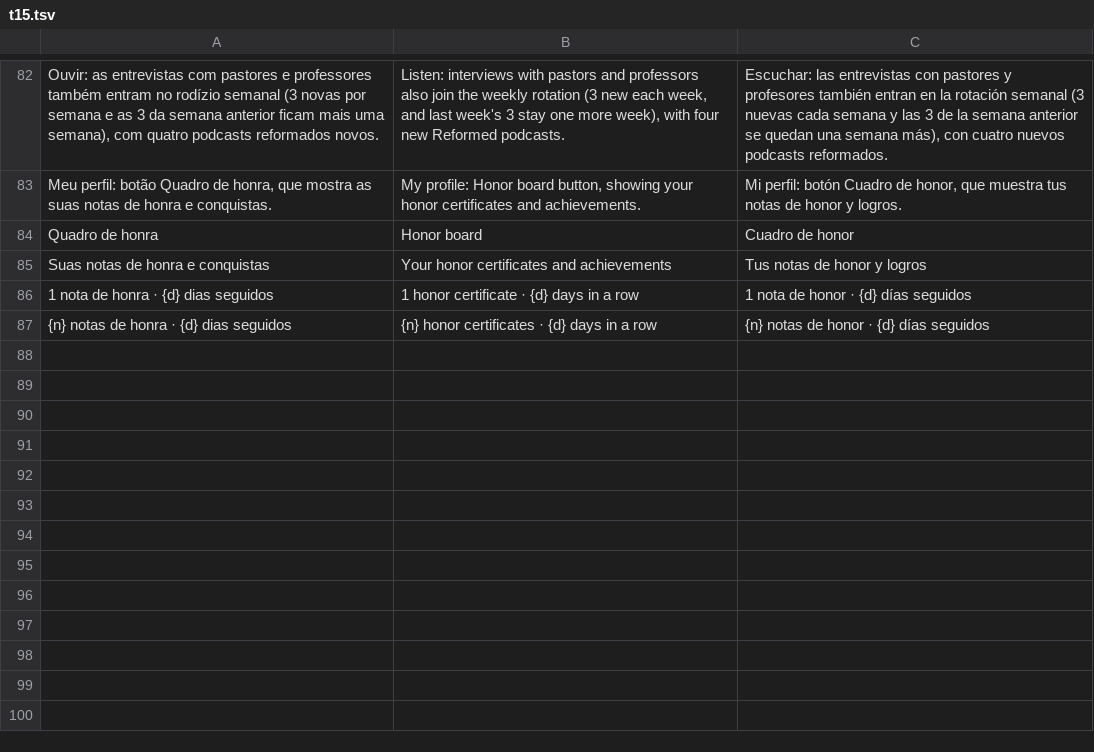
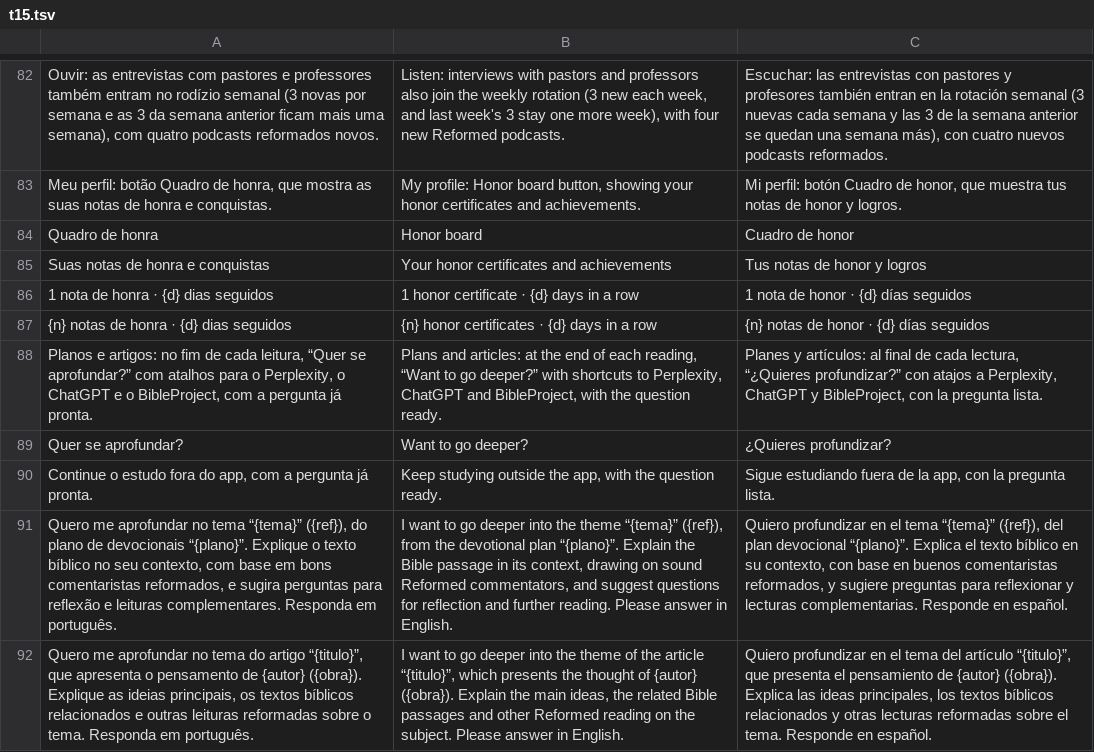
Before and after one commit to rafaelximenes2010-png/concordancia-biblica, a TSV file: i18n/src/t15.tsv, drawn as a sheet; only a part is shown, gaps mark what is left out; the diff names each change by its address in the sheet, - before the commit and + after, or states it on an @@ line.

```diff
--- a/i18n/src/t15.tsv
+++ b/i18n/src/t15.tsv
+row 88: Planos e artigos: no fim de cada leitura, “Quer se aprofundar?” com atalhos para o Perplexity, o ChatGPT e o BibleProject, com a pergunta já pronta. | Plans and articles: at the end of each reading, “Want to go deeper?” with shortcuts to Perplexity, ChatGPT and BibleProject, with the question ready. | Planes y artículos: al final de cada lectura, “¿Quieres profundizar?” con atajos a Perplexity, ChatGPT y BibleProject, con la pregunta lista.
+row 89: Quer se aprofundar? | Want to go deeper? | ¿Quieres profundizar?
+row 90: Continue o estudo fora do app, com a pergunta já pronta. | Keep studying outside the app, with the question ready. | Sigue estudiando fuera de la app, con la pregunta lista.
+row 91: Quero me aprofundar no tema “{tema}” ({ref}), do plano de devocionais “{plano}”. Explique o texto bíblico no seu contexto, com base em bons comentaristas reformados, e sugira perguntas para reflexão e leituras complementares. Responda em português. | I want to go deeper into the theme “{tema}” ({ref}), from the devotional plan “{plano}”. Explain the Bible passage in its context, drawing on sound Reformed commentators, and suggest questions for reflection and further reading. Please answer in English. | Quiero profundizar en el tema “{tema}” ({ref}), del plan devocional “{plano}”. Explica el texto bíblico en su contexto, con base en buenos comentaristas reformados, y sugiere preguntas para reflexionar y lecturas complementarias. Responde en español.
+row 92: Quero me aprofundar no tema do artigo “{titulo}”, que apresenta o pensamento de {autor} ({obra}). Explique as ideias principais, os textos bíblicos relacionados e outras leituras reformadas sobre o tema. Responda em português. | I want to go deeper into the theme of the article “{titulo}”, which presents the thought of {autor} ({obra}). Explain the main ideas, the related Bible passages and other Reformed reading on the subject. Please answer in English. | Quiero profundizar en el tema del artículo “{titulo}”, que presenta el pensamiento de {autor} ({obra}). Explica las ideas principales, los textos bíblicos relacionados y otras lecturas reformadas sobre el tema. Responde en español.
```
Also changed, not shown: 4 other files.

|---|

Filter the listing above down to the lines that contain the word "shown".

ANSWER FOR THE TASK:
Before and after one commit to rafaelximenes2010-png/concordancia-biblica, a TSV file: i18n/src/t15.tsv, drawn as a sheet; only a part is shown, gaps mark what is left out; the diff names each change by its address in the sheet, - before the commit and + after, or states it on an @@ line.
Also changed, not shown: 4 other files.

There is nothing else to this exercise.